Go through the records and count the lines where the string "Heterocedástico" occurs. Reply with the number only.

Data shown below:

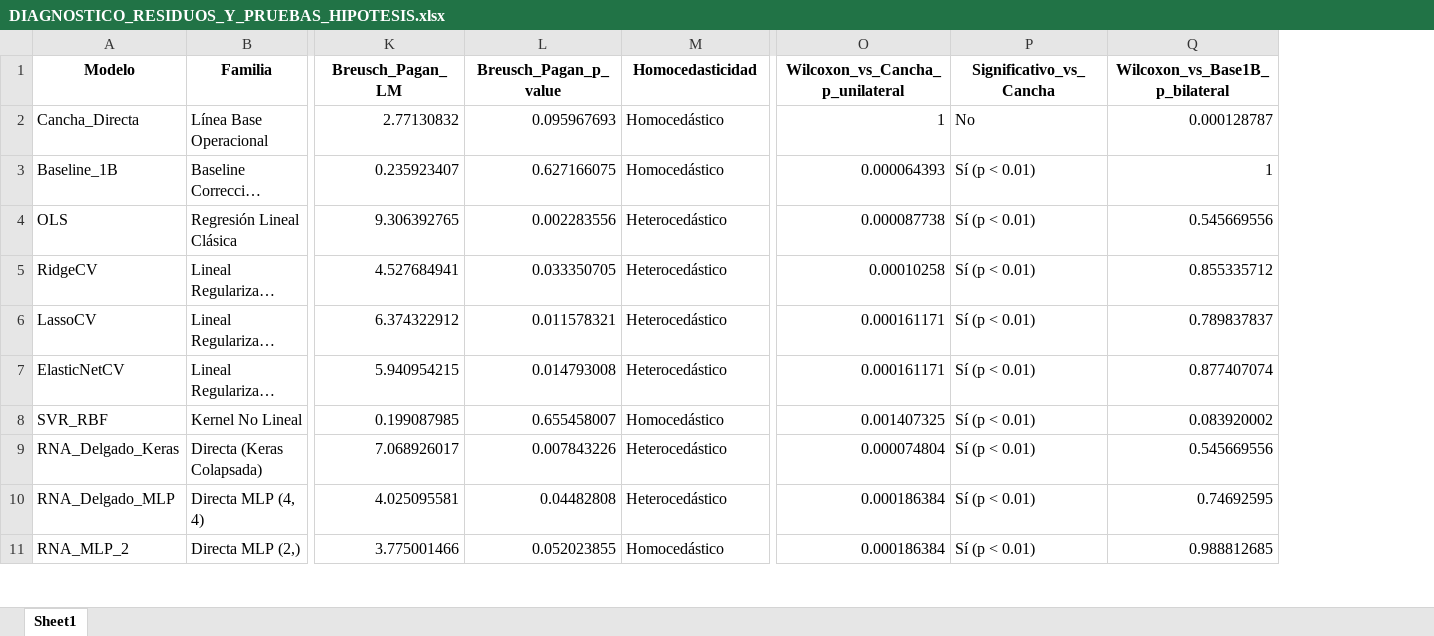
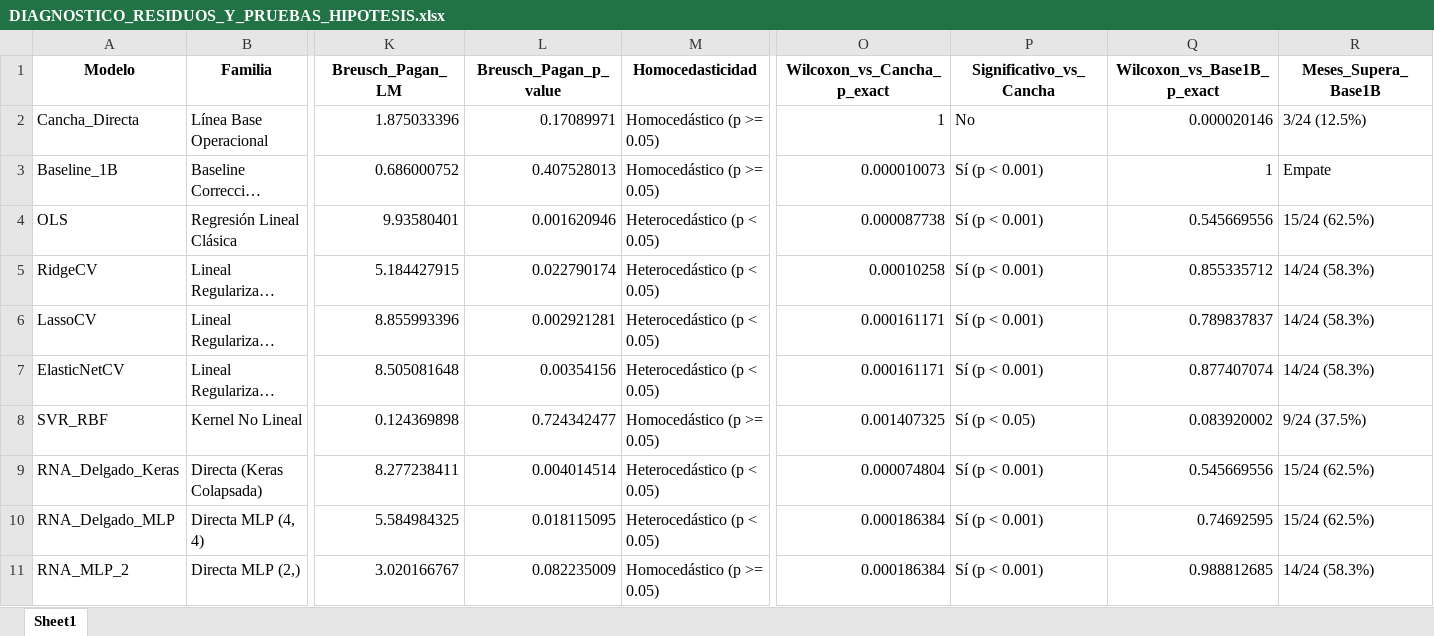
Before and after one commit to guerrafmaturana-arch/TESIS, an Excel workbook: BLOQUE_4/DIAGNOSTICO_RESIDUOS_Y_PRUEBAS_HIPOTESIS.xlsx, sheet Sheet1, drawn as a sheet; only a part is shown, gaps mark what is left out; long unchanged cells end in …; values as stored, in another font and other column widths than the file's, no borders; the diff covers the shown part only; the diff names each change by its address in the sheet, - before the commit and + after, or states it on an @@ line.

Commit message:
fix(bloque-4): resolver auditoria rci, corregir breusch-pagan, wilcoxon exacto, convex hull y serializacion portable

```diff
--- a/BLOQUE_4/DIAGNOSTICO_RESIDUOS_Y_PRUEBAS_HIPOTESIS.xlsx (sheet Sheet1)
+++ b/BLOQUE_4/DIAGNOSTICO_RESIDUOS_Y_PRUEBAS_HIPOTESIS.xlsx (sheet Sheet1)
+column R (Meses_Supera_Base1B), rows 2-11: 3/24 (12.5%) | Empate | 15/24 (62.5%) | 14/24 (58.3%) | 14/24 (58.3%) | 14/24 (58.3%) | 9/24 (37.5%) | 15/24 (62.5%) | 15/24 (62.5%) | 14/24 (58.3%)
-O1: Wilcoxon_vs_Cancha_p_unilateral
+O1: Wilcoxon_vs_Cancha_p_exact
-Q1: Wilcoxon_vs_Base1B_p_bilateral
+Q1: Wilcoxon_vs_Base1B_p_exact
-K2 (Breusch_Pagan_LM): 2.77130832
+K2 (Breusch_Pagan_LM): 1.875033396
-L2 (Breusch_Pagan_p_value): 0.095967693
+L2 (Breusch_Pagan_p_value): 0.17089971
-M2:M3 (Homocedasticidad): Homocedástico
+M2:M3 (Homocedasticidad): Homocedástico (p >= 0.05)
-Q2 (Wilcoxon_vs_Base1B_p_exact): 0.000128787
+Q2 (Wilcoxon_vs_Base1B_p_exact): 0.000020146
-K3 (Breusch_Pagan_LM): 0.235923407
+K3 (Breusch_Pagan_LM): 0.686000752
-L3 (Breusch_Pagan_p_value): 0.627166075
+L3 (Breusch_Pagan_p_value): 0.407528013
-O3 (Wilcoxon_vs_Cancha_p_exact): 0.000064393
+O3 (Wilcoxon_vs_Cancha_p_exact): 0.000010073
-P3:P7 (Significativo_vs_Cancha): Sí (p < 0.01)
+P3:P7 (Significativo_vs_Cancha): Sí (p < 0.001)
-K4 (Breusch_Pagan_LM): 9.306392765
+K4 (Breusch_Pagan_LM): 9.93580401
-L4 (Breusch_Pagan_p_value): 0.002283556
+L4 (Breusch_Pagan_p_value): 0.001620946
-M4:M7 (Homocedasticidad): Heterocedástico
+M4:M7 (Homocedasticidad): Heterocedástico (p < 0.05)
-K5 (Breusch_Pagan_LM): 4.527684941
+K5 (Breusch_Pagan_LM): 5.184427915
-L5 (Breusch_Pagan_p_value): 0.033350705
+L5 (Breusch_Pagan_p_value): 0.022790174
-K6 (Breusch_Pagan_LM): 6.374322912
+K6 (Breusch_Pagan_LM): 8.855993396
-L6 (Breusch_Pagan_p_value): 0.011578321
+L6 (Breusch_Pagan_p_value): 0.002921281
-K7 (Breusch_Pagan_LM): 5.940954215
+K7 (Breusch_Pagan_LM): 8.505081648
-L7 (Breusch_Pagan_p_value): 0.014793008
+L7 (Breusch_Pagan_p_value): 0.00354156
-K8 (Breusch_Pagan_LM): 0.199087985
+K8 (Breusch_Pagan_LM): 0.124369898
-L8 (Breusch_Pagan_p_value): 0.655458007
+L8 (Breusch_Pagan_p_value): 0.724342477
-M8 (Homocedasticidad): Homocedástico
+M8 (Homocedasticidad): Homocedástico (p >= 0.05)
-P8 (Significativo_vs_Cancha): Sí (p < 0.01)
+P8 (Significativo_vs_Cancha): Sí (p < 0.05)
-K9 (Breusch_Pagan_LM): 7.068926017
+K9 (Breusch_Pagan_LM): 8.277238411
-L9 (Breusch_Pagan_p_value): 0.007843226
+L9 (Breusch_Pagan_p_value): 0.004014514
-M9:M10 (Homocedasticidad): Heterocedástico
+M9:M10 (Homocedasticidad): Heterocedástico (p < 0.05)
-P9:P11 (Significativo_vs_Cancha): Sí (p < 0.01)
+P9:P11 (Significativo_vs_Cancha): Sí (p < 0.001)
-K10 (Breusch_Pagan_LM): 4.025095581
+K10 (Breusch_Pagan_LM): 5.584984325
-L10 (Breusch_Pagan_p_value): 0.04482808
+L10 (Breusch_Pagan_p_value): 0.018115095
-K11 (Breusch_Pagan_LM): 3.775001466
+K11 (Breusch_Pagan_LM): 3.020166767
-L11 (Breusch_Pagan_p_value): 0.052023855
+L11 (Breusch_Pagan_p_value): 0.082235009
-M11 (Homocedasticidad): Homocedástico
+M11 (Homocedasticidad): Homocedástico (p >= 0.05)
```
Also changed, not shown: 38 edited cells elsewhere in this sheet, BLOQUE_4/PREDICCIONES_OOS_TODOS_LOS_MODELOS.xlsx, BLOQUE_4/SHAP_VALORES_POR_MES_RNA_MLP_2.xlsx, 16 other files.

End of Data shown.

Exercise output:
4